As we normally focus on reading, rather than examining the typeface, we may not be conscious of typeface connotations. But if asked to judge the appropriateness of a typeface for a particular type of text (e.g. professional or friendly), readers are aware of consistencies or inconsistencies (Brumberger, 2003).
We might expect typographers and graphic designers to be rather more focused on the personality of typefaces. A couple of studies have found some differences as to how the semantic qualities of typefaces are perceived based on the level of experience of design, but non-designers are able to perceive typeface connotations (Tannenbaum, Jacobson, and Norris, 1964). There is quite a lot of agreement between designers and non-designers but there can also be pronounced differences on specific typefaces (Bartram, 1982). For example, designers rate Futura as positive on the Evaluative and Mood dimensions (e.g. beautiful, pleasant, good, happy, relaxed) whereas non-designers rate Futura as negative on these same dimensions (e.g. ugly, unpleasant, bad, sad, tense). Some caution should therefore be taken in assuming that your own perceptions will be a perfect match with all readers’ perceptions.

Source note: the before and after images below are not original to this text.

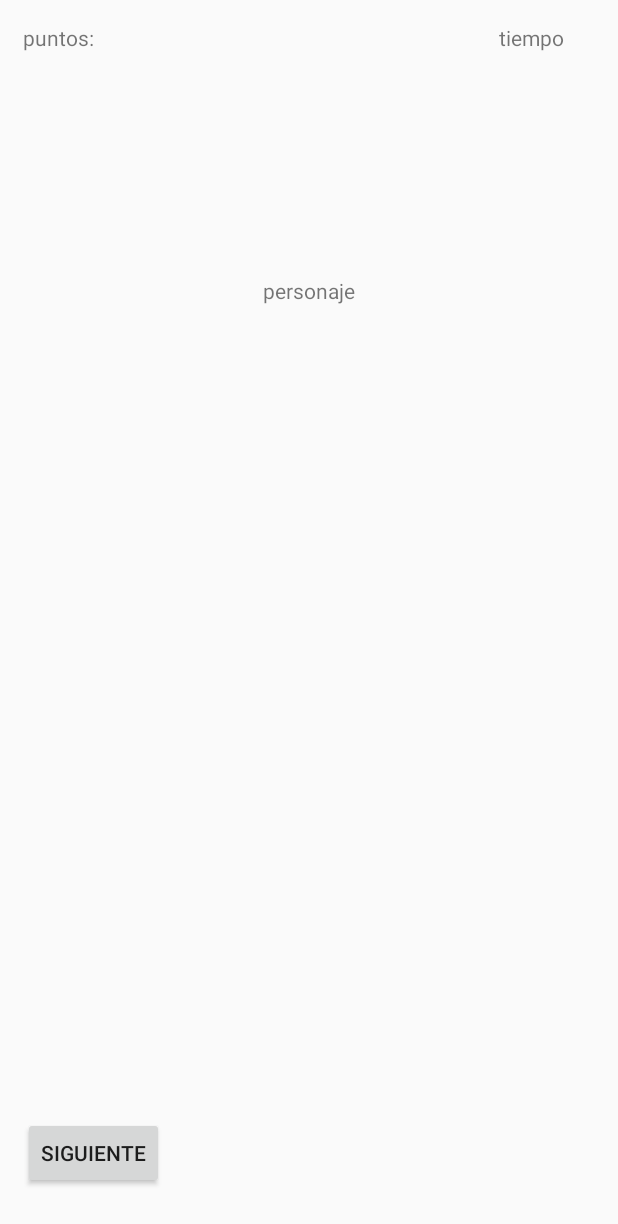
After one commit to painyahiko/Hiddentity, an Android app: the layout activity_partida.xml on its own in the app's theme, with its tools: preview values and no code run, on a phone screen of 412 x 824 dp. The commit adds this screen. Shown: the top 1224 px of the screen. Run offline under Robolectric (Android 15) with nearby library versions, the phone set to English and light mode, and no system bars.

Commit message:
compartir objeto entre activity y codigo de partida

```diff
--- a/app/src/main/AndroidManifest.xml
+++ b/app/src/main/AndroidManifest.xml
@@ -12,7 +12,7 @@
         android:roundIcon="@mipmap/ic_launcher_round"
         android:supportsRtl="true"
         android:theme="@style/AppTheme">
-        <activity android:name=".Principal">
+        <activity android:name=".PrincipalActivity">
             <intent-filter>
                 <action android:name="android.intent.action.MAIN" />
 
@@ -20,7 +20,8 @@
             </intent-filter>
         </activity>
         <activity android:name=".PointmarkActivity" />
-        <activity android:name=".Reglas"></activity>
+        <activity android:name=".Reglas" />
+        <activity android:name=".PartidaActivity"></activity>
     </application>
 
 </manifest>
--- /dev/null
+++ b/app/src/main/res/layout/activity_partida.xml
@@ -0,0 +1,55 @@
+<?xml version="1.0" encoding="utf-8"?>
+<android.support.constraint.ConstraintLayout xmlns:android="http://schemas.android.com/apk/res/android"
+    xmlns:tools="http://schemas.android.com/tools"
+    android:layout_width="match_parent"
+    android:layout_height="match_parent"
+    tools:context="com.example.david.hiddentity.PartidaActivity">
+
+    <RelativeLayout
+        android:layout_width="match_parent"
+        android:layout_height="match_parent">
+
+        <TextView
+            android:id="@+id/puntos"
+            android:layout_width="wrap_content"
+            android:layout_height="wrap_content"
+            android:layout_alignParentStart="true"
+            android:layout_marginStart="15dp"
+            android:layout_marginTop="15dp"
+            android:text="puntos:" />
+
+        <TextView
+            android:id="@+id/tiempo"
+            android:layout_width="wrap_content"
+            android:layout_height="wrap_content"
+            android:layout_alignParentEnd="true"
+            android:layout_alignParentTop="true"
+            android:layout_marginEnd="36dp"
+            android:layout_marginTop="15dp"
+            android:gravity="right"
+            android:text="tiempo" />
+
+        <TextView
+            android:id="@+id/personaje"
+            android:layout_width="wrap_content"
+            android:layout_height="wrap_content"
+            android:layout_below="@+id/tiempo"
+            android:layout_centerHorizontal="true"
+            android:layout_marginTop="149dp"
+            android:gravity="center"
+            android:text="personaje" />
+
+        <Button
+            android:id="@+id/btnsiguiente"
+            android:layout_width="wrap_content"
+            android:layout_height="wrap_content"
+            android:layout_alignParentBottom="true"
+            android:layout_marginBottom="31dp"
+            android:layout_marginStart="15dp"
+            android:text="Siguiente" />
+
+    </RelativeLayout>
+
+
+
+</android.support.constraint.ConstraintLayout>
```
Also changed, not shown: app/src/main/java/com/example/david/hiddentity/Partida.java (added, +36 -0 lines), app/src/main/java/com/example/david/hiddentity/PartidaActivity.java (added, +73 -0 lines), app/src/main/java/com/example/david/hiddentity/PointmarkActivity.java (+12 -1 lines), app/src/main/java/com/example/david/hiddentity/PrincipalActivity.java (renamed from app/src/main/java/com/example/david/hiddentity/Principal.java, +7 -4 lines), app/src/main/java/com/example/david/hiddentity/TimesUp.java (+86 -7 lines), app/src/main/res/layout/activity_principal.xml (+6 -5 lines).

Question: How would you go about checking that your choice of typeface(s) for a project is perceived as appropriate by the readers?
Rather than determining the meaning of a typeface directly, a few studies have looked at how the content of a text may be influenced by the typeface. Satirical articles on government issues and education policy set in Times New Roman were perceived as more satirical (angry and funny) than the same texts in Arial (Juni and Gross, 2008). However, this was not a very strong effect and an earlier study failed to show that the typeface can influence how the text content was perceived (Brumberger, 2003).
In the context of a job application, consideration should be given to the choice of typeface. Three identical resumés (CVs) set in three different typefaces (see Figure 5.27) can affect how an applicant is perceived (Shaikh and Fox, 2008).
Question: Would you use any of these typefaces for your CV? If not, why not? Which of these typefaces would lead you to judge an applicant as knowledgeable, mature, experienced, professional, believable, and trustworthy?
Despite the relevance of typeface connotations to choosing a typeface for a specific purpose, legibility is more important as a criterion of appropriateness than consistency for text-heavy document types (Shaikh and Chaparro, 2016). Readers are aware of the value of ease of reading.
This chapter focuses on type which can make it seem the most important aspect of legibility. It is significant because reading starts with identifying letters. However, we should not forget that the way in which typographic and graphic designers use type is crucially important to ease of reading. The next chapter addresses this, looking at research on typography.